BBC Radio Leicester Thought for the Day
© John Denney 9 November 2005
A guest speaker at a conference said, “I am a Jew. You are Christians. The difference between us is that I don’t go to synagogue on Saturdays, and you don’t go to church on Sundays.” There’s a measure of truth in his remark. Church-going – in England at least – is generally in decline. England is becoming a post-Christian society. You can’t assume that the man in the street knows anything about Christianity these days.
There’s a whole generation of schoolchildren whose schools dropped a daily Christian act of worship, so they don’t have the common core of Christian knowledge that used to be our right. They don’t know many hymns; they don’t know the Bible stories of Abraham and Moses and Samson and David & Jonathan, and Daniel and Jonah, and all the others. They have only the haziest idea of who Jesus is, and why we celebrate His birth at Christmas and His resurrection at Easter. They can’t recite the Lord’s Prayer. A few years ago, at a carol service, a man said to me, “This Jesus – he was some kind of monk, wasn’t he?” The everyday understanding of 17 centuries of British Christianity has almost evaporated within a generation.
At this time of year, there are plenty of official bodies ready to do their best to close down Christmas. Birmingham tried to rename Christmas “Winterval” a few years ago. Waveney Council in Suffolk is withdrawing funding for the Christmas lights because Christmas excludes people of other faiths. Lambeth council has apparently issued a decree that all references to Christmas be avoided. The Inland Revenue has said staff should not take part in “Operation Christmas Child”. And the Home Office is seeking to withdraw support for the annual service in St Martin in the Fields for the families of murder victims, unless the service is made non-Christian.
Why? They say they fear the celebration of our Christian heritage will upset people of other religions, most notably Muslims. But Muslim and other faith leaders repeatedly say that the celebration of Christmas causes not the slightest offence. What offends them is the fact that Britain is becoming a faithless country.
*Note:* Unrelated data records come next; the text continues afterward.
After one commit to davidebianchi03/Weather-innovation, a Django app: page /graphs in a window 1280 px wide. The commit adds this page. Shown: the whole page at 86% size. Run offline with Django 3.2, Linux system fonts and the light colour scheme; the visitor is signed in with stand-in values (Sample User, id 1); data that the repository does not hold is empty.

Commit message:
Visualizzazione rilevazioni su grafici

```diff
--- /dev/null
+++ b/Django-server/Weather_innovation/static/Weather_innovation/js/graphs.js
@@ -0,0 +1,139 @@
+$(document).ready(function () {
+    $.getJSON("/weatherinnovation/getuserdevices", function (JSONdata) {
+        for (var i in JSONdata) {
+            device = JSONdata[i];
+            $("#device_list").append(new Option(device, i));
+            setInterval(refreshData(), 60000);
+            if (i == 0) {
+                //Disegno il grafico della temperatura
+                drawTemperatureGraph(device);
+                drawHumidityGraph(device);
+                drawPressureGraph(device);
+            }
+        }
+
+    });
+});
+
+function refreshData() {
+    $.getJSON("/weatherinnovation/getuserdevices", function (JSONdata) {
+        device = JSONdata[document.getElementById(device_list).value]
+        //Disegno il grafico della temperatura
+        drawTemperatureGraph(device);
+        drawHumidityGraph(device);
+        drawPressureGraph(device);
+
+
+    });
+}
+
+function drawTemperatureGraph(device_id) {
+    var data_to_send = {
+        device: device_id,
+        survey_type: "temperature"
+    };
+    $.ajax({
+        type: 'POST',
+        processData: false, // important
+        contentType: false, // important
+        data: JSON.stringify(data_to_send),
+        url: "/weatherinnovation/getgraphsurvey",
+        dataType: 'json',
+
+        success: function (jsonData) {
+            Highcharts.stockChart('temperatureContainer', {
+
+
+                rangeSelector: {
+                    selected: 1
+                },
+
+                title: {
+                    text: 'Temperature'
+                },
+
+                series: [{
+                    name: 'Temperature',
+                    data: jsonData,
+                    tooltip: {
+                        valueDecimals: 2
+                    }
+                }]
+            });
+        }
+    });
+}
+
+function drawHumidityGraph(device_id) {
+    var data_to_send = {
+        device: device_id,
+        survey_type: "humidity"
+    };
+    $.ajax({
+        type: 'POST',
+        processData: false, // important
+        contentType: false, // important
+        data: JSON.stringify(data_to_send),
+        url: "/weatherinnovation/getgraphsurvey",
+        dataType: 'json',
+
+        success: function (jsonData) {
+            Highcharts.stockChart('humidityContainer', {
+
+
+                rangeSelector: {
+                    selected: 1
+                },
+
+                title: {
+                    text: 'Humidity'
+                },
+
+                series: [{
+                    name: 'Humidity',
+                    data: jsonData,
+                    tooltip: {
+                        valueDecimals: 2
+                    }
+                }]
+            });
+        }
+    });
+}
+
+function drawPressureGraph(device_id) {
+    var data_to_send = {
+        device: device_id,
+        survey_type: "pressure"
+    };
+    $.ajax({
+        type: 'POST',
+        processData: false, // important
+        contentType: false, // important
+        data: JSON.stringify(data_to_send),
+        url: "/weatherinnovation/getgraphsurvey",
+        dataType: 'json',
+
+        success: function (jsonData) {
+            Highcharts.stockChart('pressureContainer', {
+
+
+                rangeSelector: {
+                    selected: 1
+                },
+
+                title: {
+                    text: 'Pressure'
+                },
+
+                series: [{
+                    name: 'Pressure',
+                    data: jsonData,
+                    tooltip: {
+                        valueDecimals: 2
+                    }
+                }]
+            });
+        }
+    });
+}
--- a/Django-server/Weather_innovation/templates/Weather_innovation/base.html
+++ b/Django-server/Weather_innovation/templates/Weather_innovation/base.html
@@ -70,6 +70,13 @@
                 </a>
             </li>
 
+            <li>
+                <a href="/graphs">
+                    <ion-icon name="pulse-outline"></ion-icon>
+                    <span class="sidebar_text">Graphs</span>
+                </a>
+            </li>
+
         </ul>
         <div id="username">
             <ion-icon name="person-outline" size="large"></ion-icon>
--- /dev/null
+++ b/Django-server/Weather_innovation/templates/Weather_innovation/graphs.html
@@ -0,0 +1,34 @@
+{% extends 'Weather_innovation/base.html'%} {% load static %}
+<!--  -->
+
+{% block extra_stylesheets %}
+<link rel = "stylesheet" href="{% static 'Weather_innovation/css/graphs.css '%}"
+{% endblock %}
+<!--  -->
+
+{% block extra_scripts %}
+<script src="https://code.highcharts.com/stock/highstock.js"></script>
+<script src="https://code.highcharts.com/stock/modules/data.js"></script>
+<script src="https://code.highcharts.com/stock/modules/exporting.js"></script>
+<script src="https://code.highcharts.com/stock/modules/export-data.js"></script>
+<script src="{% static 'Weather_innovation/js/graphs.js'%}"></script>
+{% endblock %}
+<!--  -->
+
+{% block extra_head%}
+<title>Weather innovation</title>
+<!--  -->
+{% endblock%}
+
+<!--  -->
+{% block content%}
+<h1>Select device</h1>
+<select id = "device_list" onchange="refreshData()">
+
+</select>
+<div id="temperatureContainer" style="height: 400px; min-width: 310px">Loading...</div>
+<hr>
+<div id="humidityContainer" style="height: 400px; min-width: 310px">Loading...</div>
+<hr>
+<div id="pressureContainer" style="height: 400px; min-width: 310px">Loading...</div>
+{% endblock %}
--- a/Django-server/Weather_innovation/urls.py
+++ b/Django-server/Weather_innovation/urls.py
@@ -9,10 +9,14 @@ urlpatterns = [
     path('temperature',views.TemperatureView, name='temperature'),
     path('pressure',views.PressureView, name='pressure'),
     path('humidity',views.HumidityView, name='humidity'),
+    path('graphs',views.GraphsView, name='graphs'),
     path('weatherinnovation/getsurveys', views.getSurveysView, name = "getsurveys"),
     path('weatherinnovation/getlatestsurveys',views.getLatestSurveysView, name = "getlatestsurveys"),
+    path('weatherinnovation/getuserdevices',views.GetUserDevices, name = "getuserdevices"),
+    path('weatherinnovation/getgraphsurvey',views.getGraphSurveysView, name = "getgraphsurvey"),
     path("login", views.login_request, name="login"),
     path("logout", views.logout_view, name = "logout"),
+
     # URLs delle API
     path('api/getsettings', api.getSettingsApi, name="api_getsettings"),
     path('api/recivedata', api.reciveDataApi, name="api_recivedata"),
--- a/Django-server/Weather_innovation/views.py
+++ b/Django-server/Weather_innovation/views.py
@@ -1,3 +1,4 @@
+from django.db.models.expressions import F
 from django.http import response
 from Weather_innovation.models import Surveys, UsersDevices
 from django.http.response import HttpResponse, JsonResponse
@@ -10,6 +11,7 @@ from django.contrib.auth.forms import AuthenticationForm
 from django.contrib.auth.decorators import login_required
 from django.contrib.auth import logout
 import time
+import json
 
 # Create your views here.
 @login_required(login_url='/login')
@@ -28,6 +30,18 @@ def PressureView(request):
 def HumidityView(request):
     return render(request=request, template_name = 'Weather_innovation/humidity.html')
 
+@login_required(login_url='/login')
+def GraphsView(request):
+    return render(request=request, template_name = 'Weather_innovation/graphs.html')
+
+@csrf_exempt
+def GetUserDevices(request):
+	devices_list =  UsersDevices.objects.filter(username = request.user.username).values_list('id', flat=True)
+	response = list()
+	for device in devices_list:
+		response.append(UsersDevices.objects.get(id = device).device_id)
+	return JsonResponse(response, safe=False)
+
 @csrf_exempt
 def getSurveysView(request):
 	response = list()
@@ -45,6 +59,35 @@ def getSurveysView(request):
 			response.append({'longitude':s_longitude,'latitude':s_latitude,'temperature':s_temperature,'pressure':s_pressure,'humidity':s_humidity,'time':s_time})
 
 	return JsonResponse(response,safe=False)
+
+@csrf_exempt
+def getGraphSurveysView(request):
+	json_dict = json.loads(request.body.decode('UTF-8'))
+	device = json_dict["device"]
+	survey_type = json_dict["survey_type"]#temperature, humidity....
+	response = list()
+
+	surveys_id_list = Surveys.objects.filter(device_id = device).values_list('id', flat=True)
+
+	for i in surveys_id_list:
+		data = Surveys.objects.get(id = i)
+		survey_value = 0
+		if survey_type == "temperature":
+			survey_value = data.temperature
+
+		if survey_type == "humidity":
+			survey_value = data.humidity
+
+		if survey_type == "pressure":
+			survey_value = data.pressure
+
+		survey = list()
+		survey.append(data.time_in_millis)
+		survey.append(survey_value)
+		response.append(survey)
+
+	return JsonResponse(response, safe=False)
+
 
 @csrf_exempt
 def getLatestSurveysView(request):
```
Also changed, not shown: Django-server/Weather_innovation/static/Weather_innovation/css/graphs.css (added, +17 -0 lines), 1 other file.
In all history, there has never been a nation that has survived without the people sharing a common basis of religious faith. Our heritage is a Christian one, and we let it slip from us at our peril. It’s up to you.